As I browsed through the CD containing the presentations for the Shingo Prize conference, I happened to read the paragraph we submitted as an exhibitor:
“The Society of Manufacturing Engineers is dedicated to bringing people and information together to advance manufacturing knowledge. We are internationally recognized by manufacturing practitioners, companies and other organizations as their source for information, education and networking. Through our member services, publications, events, professional development resources and chapter and technical community networking activities, our Society keeps professionals up to date on trends and technologies. Through recognition activities and industry alliances, we promote an increased awareness of manufacturing engineering and advocate for improvements and investments in education.”
I seem to be unable to look at a piece of writing without critiquing it or trying to improve it. This makes me miserable, because no one asks me to do it, and no one’s all that interested in knowing how I’d rewrite something, except some of the newsletter authors, who know what they are in for. And, after all, who crowned me arbiter of all things written?
Nevertheless, something really bothered me about the paragraph, something more than that it was too long. It’s more or less the same paragraph I’ve seen or written for almost 20 years.

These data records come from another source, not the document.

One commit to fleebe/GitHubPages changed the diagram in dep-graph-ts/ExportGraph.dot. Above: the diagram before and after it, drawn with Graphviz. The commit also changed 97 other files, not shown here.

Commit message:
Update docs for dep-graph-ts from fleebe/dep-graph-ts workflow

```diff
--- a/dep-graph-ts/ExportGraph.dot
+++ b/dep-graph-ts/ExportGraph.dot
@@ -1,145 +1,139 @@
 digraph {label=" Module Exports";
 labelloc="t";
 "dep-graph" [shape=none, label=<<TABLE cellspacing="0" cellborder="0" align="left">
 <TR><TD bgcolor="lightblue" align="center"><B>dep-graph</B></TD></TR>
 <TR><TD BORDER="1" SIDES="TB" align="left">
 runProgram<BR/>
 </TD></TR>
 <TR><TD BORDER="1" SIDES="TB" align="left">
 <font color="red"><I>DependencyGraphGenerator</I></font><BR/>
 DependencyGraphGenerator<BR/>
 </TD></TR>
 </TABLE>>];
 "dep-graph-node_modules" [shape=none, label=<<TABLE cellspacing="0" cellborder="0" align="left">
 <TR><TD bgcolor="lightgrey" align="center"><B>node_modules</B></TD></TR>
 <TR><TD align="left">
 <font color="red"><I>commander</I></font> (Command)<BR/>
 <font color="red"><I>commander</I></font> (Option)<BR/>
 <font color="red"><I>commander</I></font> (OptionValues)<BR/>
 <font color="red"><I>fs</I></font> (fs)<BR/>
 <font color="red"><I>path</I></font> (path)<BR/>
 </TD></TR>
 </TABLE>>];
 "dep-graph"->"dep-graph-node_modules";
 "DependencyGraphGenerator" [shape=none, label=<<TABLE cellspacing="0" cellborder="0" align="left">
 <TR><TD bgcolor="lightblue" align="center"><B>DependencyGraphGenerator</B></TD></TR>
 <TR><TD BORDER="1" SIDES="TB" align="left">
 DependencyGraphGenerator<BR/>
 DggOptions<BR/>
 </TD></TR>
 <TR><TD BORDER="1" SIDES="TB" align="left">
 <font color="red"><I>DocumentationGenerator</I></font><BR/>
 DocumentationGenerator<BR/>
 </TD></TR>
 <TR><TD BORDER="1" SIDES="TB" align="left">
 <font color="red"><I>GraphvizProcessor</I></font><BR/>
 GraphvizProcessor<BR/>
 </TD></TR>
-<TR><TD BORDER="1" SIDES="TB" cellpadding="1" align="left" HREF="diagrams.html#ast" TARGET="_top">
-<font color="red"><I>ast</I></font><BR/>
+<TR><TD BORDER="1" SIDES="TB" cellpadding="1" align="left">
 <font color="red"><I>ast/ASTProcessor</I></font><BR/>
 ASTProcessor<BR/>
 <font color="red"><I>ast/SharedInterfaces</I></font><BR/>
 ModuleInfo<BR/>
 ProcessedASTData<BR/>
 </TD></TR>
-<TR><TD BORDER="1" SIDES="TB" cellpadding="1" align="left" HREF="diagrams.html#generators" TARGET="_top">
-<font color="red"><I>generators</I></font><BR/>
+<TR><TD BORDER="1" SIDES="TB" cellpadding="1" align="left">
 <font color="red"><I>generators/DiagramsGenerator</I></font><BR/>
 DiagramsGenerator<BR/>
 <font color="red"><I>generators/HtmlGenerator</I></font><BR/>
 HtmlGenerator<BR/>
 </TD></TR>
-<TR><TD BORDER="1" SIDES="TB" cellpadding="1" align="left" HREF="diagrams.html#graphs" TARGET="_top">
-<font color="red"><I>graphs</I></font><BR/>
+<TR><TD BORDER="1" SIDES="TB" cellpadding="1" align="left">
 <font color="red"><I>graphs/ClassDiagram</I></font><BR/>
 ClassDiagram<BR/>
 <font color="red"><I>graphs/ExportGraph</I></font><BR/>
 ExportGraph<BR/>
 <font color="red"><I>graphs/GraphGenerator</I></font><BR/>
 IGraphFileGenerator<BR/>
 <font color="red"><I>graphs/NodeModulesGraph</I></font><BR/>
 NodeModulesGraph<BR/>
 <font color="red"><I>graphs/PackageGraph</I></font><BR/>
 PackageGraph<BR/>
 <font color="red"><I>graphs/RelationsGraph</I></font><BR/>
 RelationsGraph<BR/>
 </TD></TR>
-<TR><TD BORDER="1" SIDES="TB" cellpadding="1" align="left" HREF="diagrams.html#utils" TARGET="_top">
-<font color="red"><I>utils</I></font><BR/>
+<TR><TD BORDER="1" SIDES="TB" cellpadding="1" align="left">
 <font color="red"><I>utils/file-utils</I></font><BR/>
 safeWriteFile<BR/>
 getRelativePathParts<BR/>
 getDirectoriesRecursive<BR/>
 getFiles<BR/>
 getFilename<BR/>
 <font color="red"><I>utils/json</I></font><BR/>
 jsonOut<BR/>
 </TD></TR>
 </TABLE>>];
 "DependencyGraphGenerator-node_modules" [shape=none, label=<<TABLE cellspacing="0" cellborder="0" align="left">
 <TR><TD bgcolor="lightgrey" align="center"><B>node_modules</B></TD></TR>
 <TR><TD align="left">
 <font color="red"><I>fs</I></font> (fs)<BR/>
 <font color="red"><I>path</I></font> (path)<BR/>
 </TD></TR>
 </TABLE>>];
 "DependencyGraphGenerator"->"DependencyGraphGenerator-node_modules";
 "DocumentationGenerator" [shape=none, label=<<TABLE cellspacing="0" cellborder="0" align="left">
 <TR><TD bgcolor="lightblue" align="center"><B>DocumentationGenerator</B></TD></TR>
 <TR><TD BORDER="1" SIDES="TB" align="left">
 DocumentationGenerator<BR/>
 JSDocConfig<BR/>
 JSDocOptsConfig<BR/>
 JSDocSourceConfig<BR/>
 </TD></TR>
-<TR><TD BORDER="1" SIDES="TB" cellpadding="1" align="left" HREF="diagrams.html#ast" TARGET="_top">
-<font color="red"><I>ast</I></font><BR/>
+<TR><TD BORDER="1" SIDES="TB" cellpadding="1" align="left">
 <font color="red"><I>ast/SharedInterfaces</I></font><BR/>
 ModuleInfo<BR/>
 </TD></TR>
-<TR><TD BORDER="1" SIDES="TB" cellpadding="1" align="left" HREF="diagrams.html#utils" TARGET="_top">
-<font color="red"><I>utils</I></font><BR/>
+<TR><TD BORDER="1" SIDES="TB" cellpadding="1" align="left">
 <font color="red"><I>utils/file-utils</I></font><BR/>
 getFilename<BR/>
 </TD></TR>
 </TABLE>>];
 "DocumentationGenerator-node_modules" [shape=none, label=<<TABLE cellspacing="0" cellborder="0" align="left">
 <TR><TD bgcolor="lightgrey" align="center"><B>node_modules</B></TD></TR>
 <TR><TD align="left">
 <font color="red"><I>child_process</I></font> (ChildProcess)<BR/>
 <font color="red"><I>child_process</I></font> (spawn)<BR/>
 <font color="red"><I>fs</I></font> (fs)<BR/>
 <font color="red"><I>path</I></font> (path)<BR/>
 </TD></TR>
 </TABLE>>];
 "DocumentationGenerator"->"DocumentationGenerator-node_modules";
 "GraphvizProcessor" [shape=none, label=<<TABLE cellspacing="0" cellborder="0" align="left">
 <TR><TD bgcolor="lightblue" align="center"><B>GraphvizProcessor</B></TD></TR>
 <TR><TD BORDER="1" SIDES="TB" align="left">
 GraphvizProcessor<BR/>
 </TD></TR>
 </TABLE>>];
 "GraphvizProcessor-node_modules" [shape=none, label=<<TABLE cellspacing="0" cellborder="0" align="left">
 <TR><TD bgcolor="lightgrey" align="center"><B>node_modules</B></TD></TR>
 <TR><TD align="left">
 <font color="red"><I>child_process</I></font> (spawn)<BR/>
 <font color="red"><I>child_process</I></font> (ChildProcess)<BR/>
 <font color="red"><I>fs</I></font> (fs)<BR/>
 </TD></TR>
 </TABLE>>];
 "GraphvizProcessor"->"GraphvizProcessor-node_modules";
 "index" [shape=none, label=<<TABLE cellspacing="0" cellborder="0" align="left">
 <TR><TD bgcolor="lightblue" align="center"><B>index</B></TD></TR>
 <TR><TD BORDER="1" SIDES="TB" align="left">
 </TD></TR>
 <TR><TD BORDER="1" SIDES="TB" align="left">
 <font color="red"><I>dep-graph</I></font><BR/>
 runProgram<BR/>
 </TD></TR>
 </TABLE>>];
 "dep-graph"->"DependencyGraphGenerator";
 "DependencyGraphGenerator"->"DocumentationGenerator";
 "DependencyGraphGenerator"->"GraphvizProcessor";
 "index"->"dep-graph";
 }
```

So what’s wrong with it?
It suddenly seems wrong because I’ve changed, not paragraph describing SME. Lean has pushed me toward a greater focus on people, even if I thought I was pretty respectful in the first place.

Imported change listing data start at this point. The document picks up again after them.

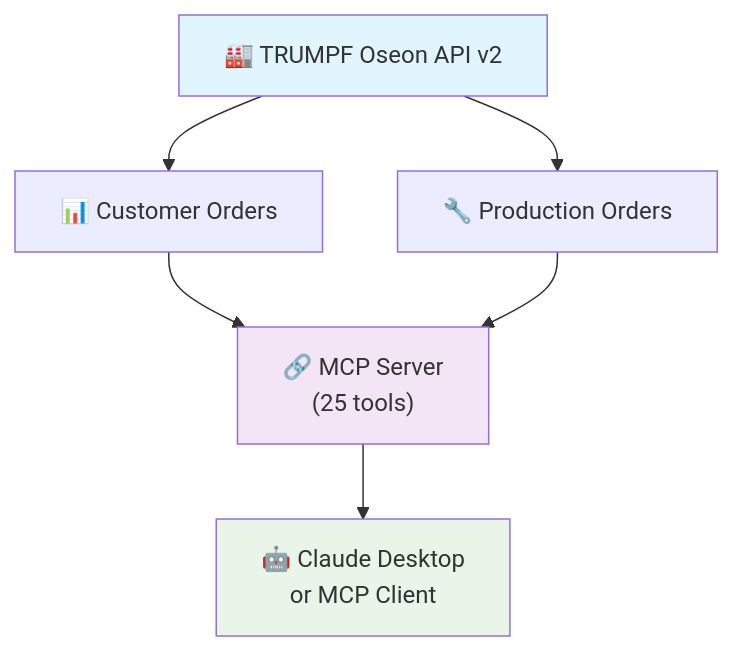
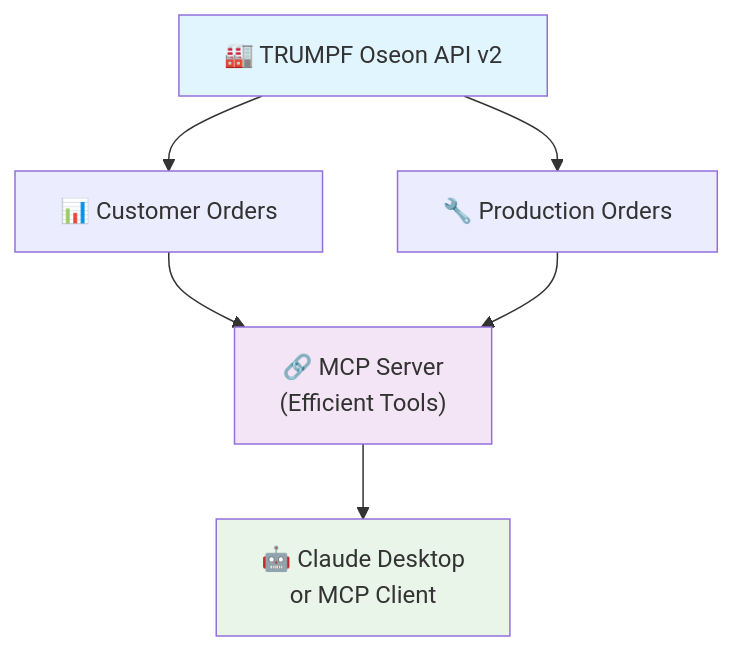
The diagram in README.md (SheetMetalConnect/Oseon-MCP), drawn with Mermaid before and after one commit. The commit also changed other lines of this file and 3 other files, not shown here.

````diff
--- a/README.md
+++ b/README.md
@@ -167,14 +162,14 @@
 ```mermaid
 graph TB
     A["🏭 TRUMPF Oseon API v2"] --> B["📊 Customer Orders"]
     A --> C["🔧 Production Orders"]
     
-    B --> D["🔗 MCP Server<br/>(25 tools)"]
+    B --> D["🔗 MCP Server<br/>(Efficient Tools)"]
     C --> D
     
     D --> E["🤖 Claude Desktop<br/>or MCP Client"]
     
     style A fill:#e1f5fe
     style D fill:#f3e5f5
     style E fill:#e8f5e8
 ```
````
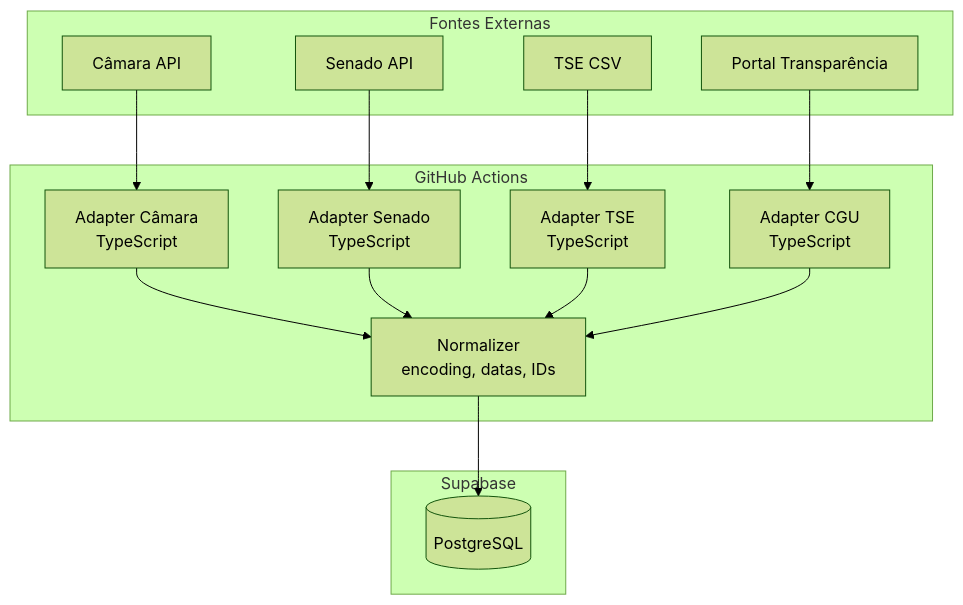
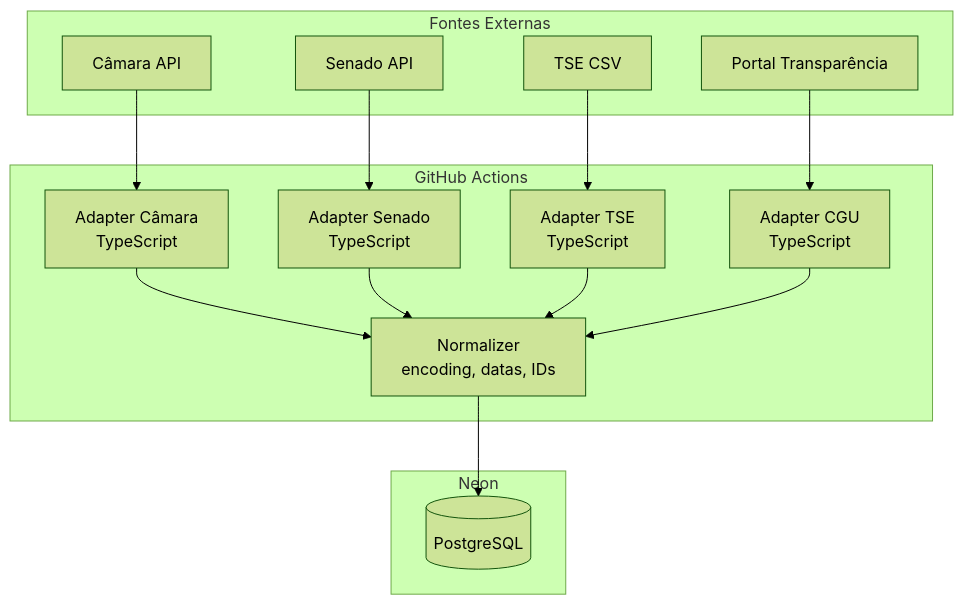
One commit to FabioCaffarello/brasil-a-vera changed the diagram in docs/architecture/DATA-SOURCES.md. Above: the diagram before and after it, drawn with Mermaid (forest theme). The commit also changed other lines of this file and 13 other files, not shown here.

````diff
--- a/docs/architecture/DATA-SOURCES.md
+++ b/docs/architecture/DATA-SOURCES.md
@@ -165,33 +165,33 @@
 ```mermaid
 flowchart TD
     subgraph Fontes Externas
         CAM[Câmara API]
         SEN[Senado API]
         TSE[TSE CSV]
         CGU[Portal Transparência]
     end
 
     subgraph "GitHub Actions"
         AC[Adapter Câmara<br/>TypeScript]
         AS[Adapter Senado<br/>TypeScript]
         AT[Adapter TSE<br/>TypeScript]
         ACGU[Adapter CGU<br/>TypeScript]
         NORM[Normalizer<br/>encoding, datas, IDs]
     end
 
-    subgraph "Supabase"
+    subgraph "Neon"
         PG[(PostgreSQL)]
     end
 
     CAM --> AC
     SEN --> AS
     TSE --> AT
     CGU --> ACGU
 
     AC --> NORM
     AS --> NORM
     AT --> NORM
     ACGU --> NORM
 
     NORM --> PG
 ```
````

That paragraph betrays the headquarters-centric mindset many of us in the Ivory Tower in Dearborn hold. “We” bring in the money, conduct the events, publish the magazines and books, and generally create value – or so we’ve thought.
Let’s do some parsing –

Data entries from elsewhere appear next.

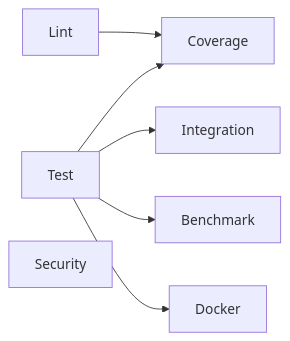
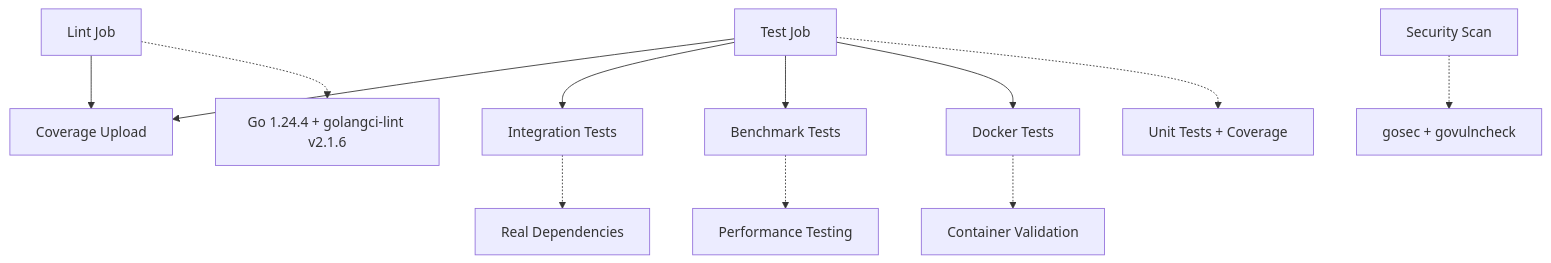
Before and after one commit to activadee/videocraft: the second of 2 diagrams in README.md, drawn with Mermaid. The commit also changed other lines of this file and 2 other files, not shown here.

````diff
--- a/README.md
+++ b/README.md
@@ -216,9 +216,16 @@
 ```mermaid
-graph LR
-    A[Lint] --> D[Coverage]
-    B[Test] --> D
-    B --> C[Integration]
-    B --> E[Benchmark]
-    B --> F[Docker]
-    G[Security] 
+graph TB
+    A[Lint Job] --> D[Coverage Upload]
+    B[Test Job] --> D
+    B --> C[Integration Tests]
+    B --> E[Benchmark Tests]
+    B --> F[Docker Tests]
+    G[Security Scan]
+    
+    A -.-> H[Go 1.24.4 + golangci-lint v2.1.6]
+    B -.-> I[Unit Tests + Coverage]
+    C -.-> J[Real Dependencies]
+    E -.-> K[Performance Testing]
+    F -.-> L[Container Validation]
+    G -.-> M[gosec + govulncheck]
 ```
````
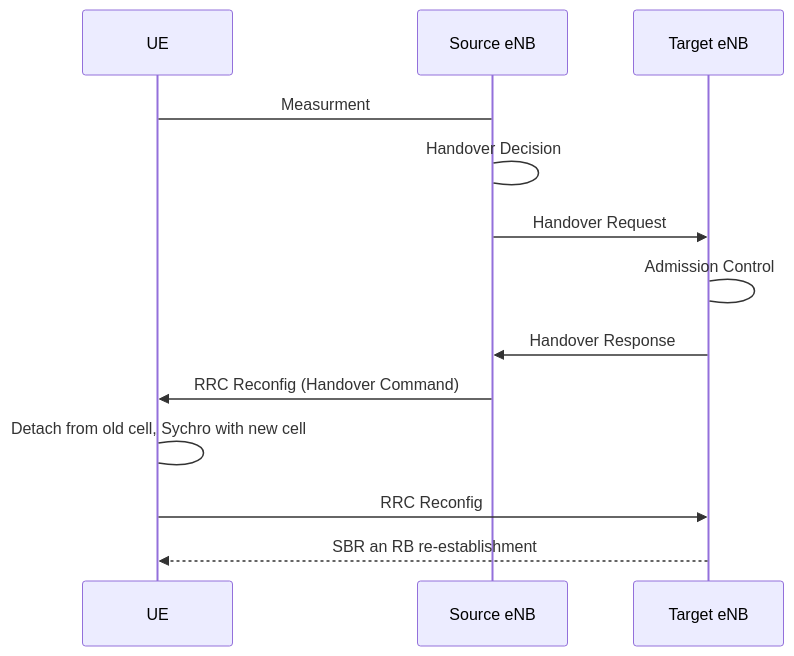
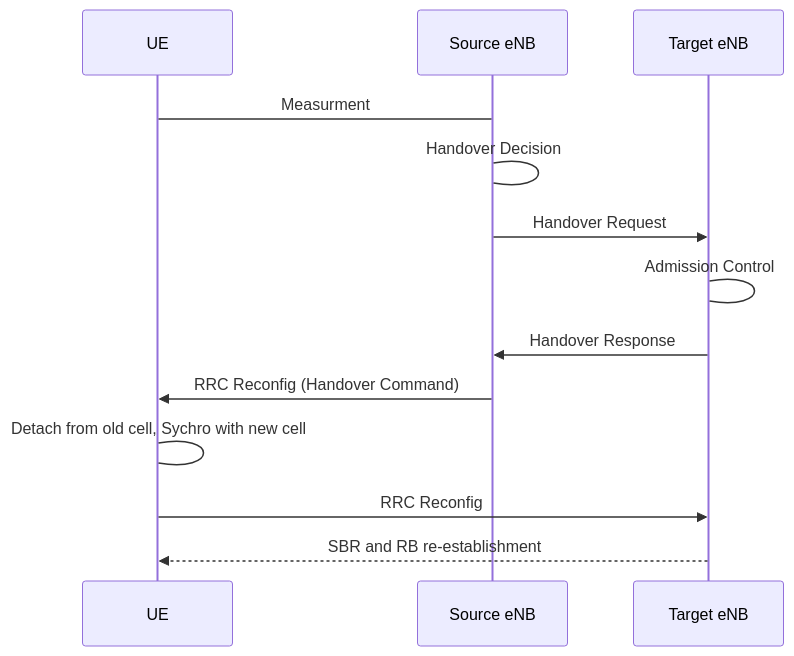
Before and after one commit to ThomasRochette/NoteCours: the fourth of 4 diagrams in ARM.md, drawn with Mermaid. The commit also changed other lines of this file, not shown here.

Commit message:
Uploaded by https://stackedit.io/

````diff
--- a/ARM.md
+++ b/ARM.md
@@ -133,12 +133,12 @@
 ```mermaid
 sequenceDiagram
 UE -> Source eNB: Measurment
 Source eNB -> Source eNB: Handover Decision
 Source eNB ->> Target eNB: Handover Request
 Target eNB -> Target eNB: Admission Control
 Target eNB ->> Source eNB: Handover Response
 Source eNB ->> UE: RRC Reconfig (Handover Command)
 UE -> UE: Detach from old cell, Sychro with new cell
 UE ->> Target eNB: RRC Reconfig
-Target eNB -->> UE: SBR an RB re-establishment
+Target eNB -->> UE: SBR and RB re-establishment
 ```
````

The Society of Manufacturing Engineers is dedicated to bringing people and information together to advance manufacturing knowledge. What does “Society of Manufacturing Engineers” mean here? Is it the people at headquarters who decide how to bring people and information together? Or the members who use an organization as a gathering point for sharing knowledge?
If it’s HQ staff, does it matter much if they are “dedicated”? Or does “dedicated” refer to the collective will and purpose of the members of the SME? Does a thing – an organizational entity -- feel dedication about some worthy activity? Could it be that people have dedicated the formation of an organization to a purpose?
Moving on in our sentence, facilitating the sharing of knowledge that takes place where people or information is gathered is a pretty useful thing. If the focus changes to the people who have knowledge and to share, maybe this could say, “Manufacturing professionals come together to share knowledge and pool information through the Society of Manufacturing Engineers, advancing the practice of manufacturing.” I’m not satisfied that that’s the best sentence yet, but I consider it an improvement. It’s a start.
My posts get too long, so I’ll stop here for now. But how would you open this paragraph?